Task to carry out
Once the line containing "Also changed, not shown: 1 other file." is found, set down that line and each one after it exactly, through the end of the entries.

Revision tracking records
+-------+

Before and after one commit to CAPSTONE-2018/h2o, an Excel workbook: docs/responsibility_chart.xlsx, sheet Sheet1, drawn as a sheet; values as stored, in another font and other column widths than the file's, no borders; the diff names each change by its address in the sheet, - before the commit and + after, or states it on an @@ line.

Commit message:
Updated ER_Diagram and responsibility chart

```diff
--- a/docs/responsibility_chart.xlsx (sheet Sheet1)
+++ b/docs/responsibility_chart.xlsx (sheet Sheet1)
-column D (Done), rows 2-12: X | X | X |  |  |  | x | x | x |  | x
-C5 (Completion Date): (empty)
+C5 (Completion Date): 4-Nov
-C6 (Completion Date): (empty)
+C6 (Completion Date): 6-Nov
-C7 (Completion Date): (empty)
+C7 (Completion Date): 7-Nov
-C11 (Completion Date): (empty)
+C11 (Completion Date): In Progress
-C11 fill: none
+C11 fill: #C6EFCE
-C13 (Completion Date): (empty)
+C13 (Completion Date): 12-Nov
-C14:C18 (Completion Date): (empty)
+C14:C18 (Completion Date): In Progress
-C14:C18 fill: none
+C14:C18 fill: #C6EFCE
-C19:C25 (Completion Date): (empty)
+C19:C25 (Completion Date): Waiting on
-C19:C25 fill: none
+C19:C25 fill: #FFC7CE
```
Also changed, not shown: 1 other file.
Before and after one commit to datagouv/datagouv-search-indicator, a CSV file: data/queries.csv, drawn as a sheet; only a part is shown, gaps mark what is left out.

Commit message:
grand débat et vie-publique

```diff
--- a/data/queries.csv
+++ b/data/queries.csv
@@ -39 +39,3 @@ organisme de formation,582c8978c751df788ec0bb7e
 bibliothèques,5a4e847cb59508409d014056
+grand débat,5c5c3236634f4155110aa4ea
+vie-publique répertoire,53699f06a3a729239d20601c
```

+-------+

Response to this task
Also changed, not shown: 1 other file.
Before and after one commit to datagouv/datagouv-search-indicator, a CSV file: data/queries.csv, drawn as a sheet; only a part is shown, gaps mark what is left out.

Commit message:
grand débat et vie-publique

```diff
--- a/data/queries.csv
+++ b/data/queries.csv
@@ -39 +39,3 @@ organisme de formation,582c8978c751df788ec0bb7e
 bibliothèques,5a4e847cb59508409d014056
+grand débat,5c5c3236634f4155110aa4ea
+vie-publique répertoire,53699f06a3a729239d20601c
```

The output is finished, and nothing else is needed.